Outlook’s Shortcomings – Part 3

outlook-ms-office-2003-outlook-256x256.pngIn my prior post I brought up the notion that Outlook was designed to solve user’s problems with email, rather than the bigger problem they have with time demands.

I also mentioned that the company that understands this shift would be able to produce radically different software.  Not just different, but better.  It would help users do the job they are really trying to perform.

I would call this a change in “philosophy,” and not just clever marketing or repackaging.

Having a  philosophy about how people manage time, and how they learn time management skills is also important, because this also influences the way software is designed.

For example, in the 2Time approach, there is a clear path that users take as they advance from one skill level to another (as measured by belt levels.)  One skill that changes over time is the way that the practices of Listing and Scheduling are used, with the higher belts doing much more scheduling than the lower belts.

A decision to develop software that reflects this progression in skills would have to contend with this particular philosophy, and not just for intellectual reason, but for practical reasons.

The current philosophy that underlies Outlook seems to be “more features are better than less.”

I’m not a software expert, but I suspect that the reason my Outlook 2007 runs so slowly is because this philosophy has run the show for too long.

An unfortunate by-product of this particular design decision is that a White Belt is given the same interface as  a Green Belt, even though they use the software differently.  It also has meant that the interface is cluttered with bells and whistles that a user must navigate, and always be selecting from.

Many of them have nothing to do with time management, making the interface (to repeat the mantra) a clumsy one.

Perhaps a better  philosophy might be “give the user only what they need to manage their time, and produce peace of mind.”

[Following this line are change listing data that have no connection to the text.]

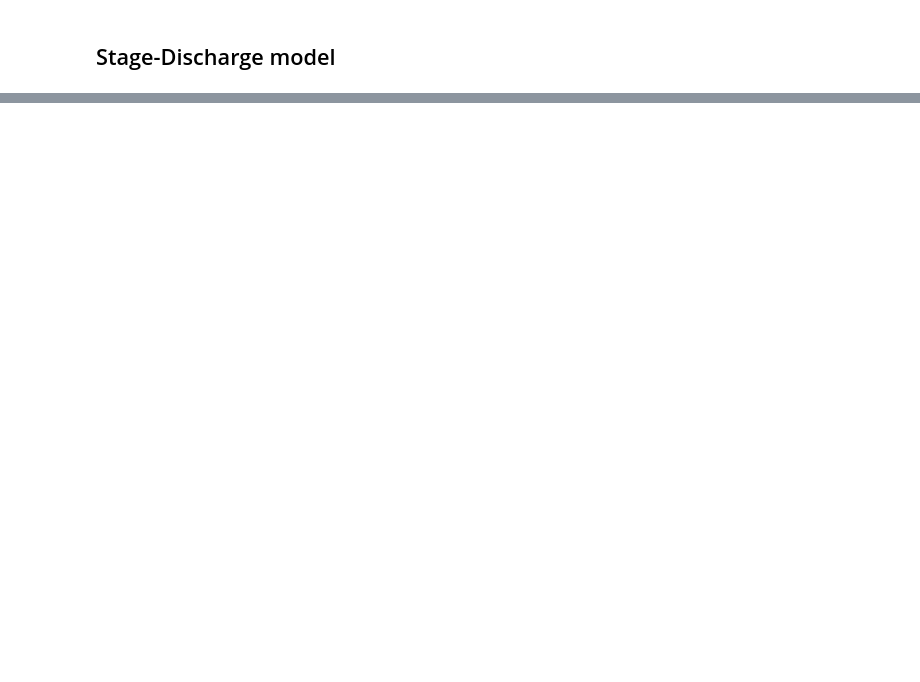
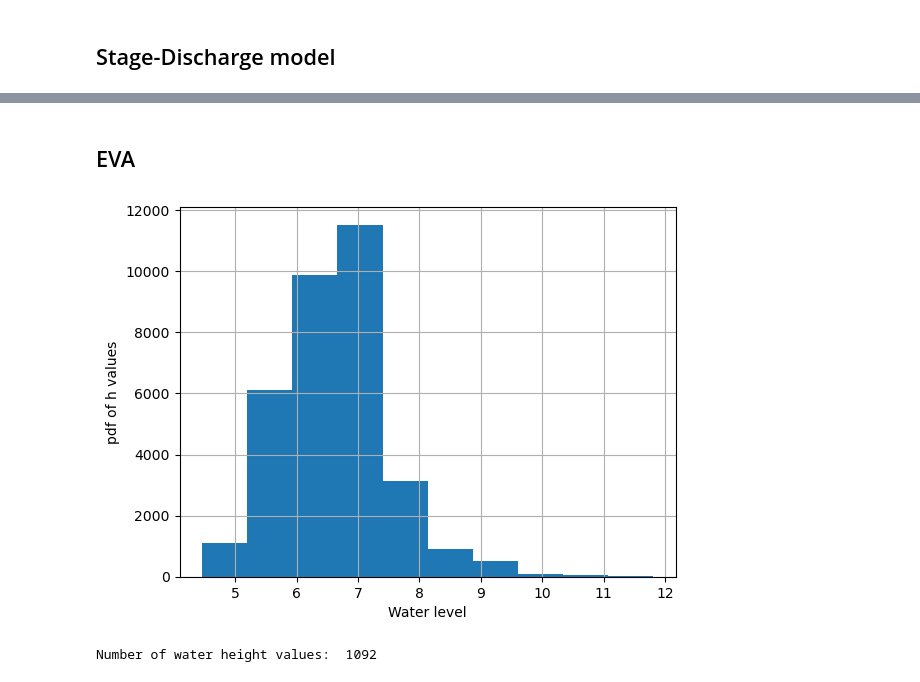
Before and after one commit to Loe-SS/MORE, a Jupyter notebook: EVA Discharge.ipynb, the cells around one changed output, grey strips where cells are left out. Drawn from its saved outputs; the diff is of its cells as text; code cells hidden in the pictures; blank space fills up the shorter version.

```diff
--- a/EVA Discharge.ipynb
+++ b/EVA Discharge.ipynb
@@ -257,0 +264,18 @@ plt.plot(h_sim.index, h_sim)
+# %% [markdown]
+## EVA
+# %%
+fig, ax = plt.subplots(1, 1)
+plt.xlabel('Water level')
+plt.ylabel('pdf of h values')
+ax.hist(h_sim, histtype='stepfilled')
+plt.grid()
+plt.show()
+
+#
+imax = len(Q)
+print('Number of water height values: ',imax)
+print()
+dft = df.get("Extracted time")
+# %% [output]
+[figure, added]
+Number of water height values:  1092
```
Also changed, not shown: parts of 16 cells of this notebook, 4 other files.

My point here is not that this particular philosophy is better, but it IS that Outlook seems to have stumbled into becoming a time management tool with the addition of lots and lots of features.  For all I know, it may have stumbled into other things as well (a dashboard, contact manager, etc.) but I am convinced that a different philosophy would yield different (and better) design.

This much I know — starting with a particular, and well-defined time management philosophy would help Outlook to become a better tool for time management.

I think Gmail’s success has not come because Google employs smarter people, but instead it comes from teams working with a different philosophy about email. (Plus, they were able to start from a blank sheet of paper.)

I suspect that  a company that does the same for time management will also produce a breakthrough of sorts.